Rise of the Yoga-likes: The best hybrid design goes mainstream
Laptops and hybrids with foldback hinges, similar to Lenovo's Yoga, are all the rage.
A Yoga (or yoga-like) for everyone
Lenovo's Yoga laptop/tablet hybrid is the closest thing PC design has had to a eureka moment in years. The 360-degree fold-back hinge allowed for a workable part-time tablet experience while keeping the all-important laptop shape intact. It's not surprising, then, that other PC makers would follow suit, with similar designs coming from Dell, HP, Toshiba, and others. Here's a brief survey of what we call "yoga-likes" for everyone.
Unlike the Yoga line, where the keyboard, while deactivated, is still clacking around under your fingers in tablet mode, the XPS 11 tries a different tack. In this case, the keyboard is actually almost entirely flat, with no moving parts.
We recently got a chance to get our hands on this upcoming 11-inch system and gave it a brief test drive. In the hand, it feels solidly built, especially considering the low price, thanks to its part-aluminum body (even if it's on the thick side) and stiff-but-flexible hinge.
HP's pitch for the Pavilion x360 is a little different than Lenovo's for the high-end, premium-priced Yoga, which starts at around $1,000. Instead, HP's version starts at $399, which means it runs Intel Pentium chips, rather than the more mainstream Core i-series CPUs (although that's honestly fine for an 11-inch laptop).
The difference here is that instead of an 11-inch or 13-inch laptop screen, Toshiba is taking the idea bigger, into a 15.6-inch laptop.
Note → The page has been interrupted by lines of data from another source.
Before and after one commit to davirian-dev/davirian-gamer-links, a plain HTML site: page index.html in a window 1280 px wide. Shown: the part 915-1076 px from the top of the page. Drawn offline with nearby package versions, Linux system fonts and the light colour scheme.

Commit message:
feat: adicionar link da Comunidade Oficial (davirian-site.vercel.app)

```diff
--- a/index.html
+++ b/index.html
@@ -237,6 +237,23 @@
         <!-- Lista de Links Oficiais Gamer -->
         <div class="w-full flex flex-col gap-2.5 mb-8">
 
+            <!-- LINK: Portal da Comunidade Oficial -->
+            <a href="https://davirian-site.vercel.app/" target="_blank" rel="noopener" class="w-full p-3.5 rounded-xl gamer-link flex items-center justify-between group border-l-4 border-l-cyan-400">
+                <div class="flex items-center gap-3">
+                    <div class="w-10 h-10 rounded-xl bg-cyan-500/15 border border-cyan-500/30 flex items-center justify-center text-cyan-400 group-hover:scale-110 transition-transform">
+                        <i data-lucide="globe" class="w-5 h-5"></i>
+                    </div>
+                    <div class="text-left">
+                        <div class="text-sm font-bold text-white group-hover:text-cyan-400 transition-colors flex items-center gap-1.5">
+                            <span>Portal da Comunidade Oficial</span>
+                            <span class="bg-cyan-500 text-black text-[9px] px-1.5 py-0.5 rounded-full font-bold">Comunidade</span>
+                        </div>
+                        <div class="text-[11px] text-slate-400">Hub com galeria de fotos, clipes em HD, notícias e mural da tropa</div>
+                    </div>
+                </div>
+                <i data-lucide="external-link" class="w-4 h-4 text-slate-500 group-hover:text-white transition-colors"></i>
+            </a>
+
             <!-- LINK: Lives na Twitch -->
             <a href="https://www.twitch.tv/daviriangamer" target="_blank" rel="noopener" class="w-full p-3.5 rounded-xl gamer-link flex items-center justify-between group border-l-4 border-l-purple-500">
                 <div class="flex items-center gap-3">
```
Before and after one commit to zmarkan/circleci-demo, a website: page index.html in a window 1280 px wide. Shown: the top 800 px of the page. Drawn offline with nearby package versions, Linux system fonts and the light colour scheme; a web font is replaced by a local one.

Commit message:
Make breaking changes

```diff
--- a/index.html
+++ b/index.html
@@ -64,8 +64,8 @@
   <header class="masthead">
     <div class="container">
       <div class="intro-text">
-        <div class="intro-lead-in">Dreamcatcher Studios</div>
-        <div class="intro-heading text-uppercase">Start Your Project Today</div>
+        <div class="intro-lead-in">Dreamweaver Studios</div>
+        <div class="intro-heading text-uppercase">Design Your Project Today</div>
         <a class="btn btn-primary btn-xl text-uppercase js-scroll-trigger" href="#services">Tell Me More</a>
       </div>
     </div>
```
The basic idea is still the same: fold the hinge back -- Toshiba calls it a flip-and-fold design -- and use the system as a thick, heavy tablet, or prop up the screen for easy viewing without the keyboard getting in the way.
Even Lenovo is getting in on the act, creating a series of Yoga spinoffs. One upcoming set is a pair of 11-inch models with the Yoga hinge, one with Windows 8, but the other with Google's Chrome OS. These will cost between $350 and $550, and are initially targeted at the educational market.
Of course, the current Yoga flagship is still worth a look as well. The 13-inch Yoga 2 Pro starts at $1,099 for a Core i5 configuration, plus a special feature none of the Yoga-likes have -- a better-than-HD 3,200x1,800 display. (A standard HD-resolution version, called the Yoga 2, starts at $999 for a 13-inch model, and $449 for an 11-inch lower-res version.) Read all the latest Lenovo laptop and hybrid reviews here.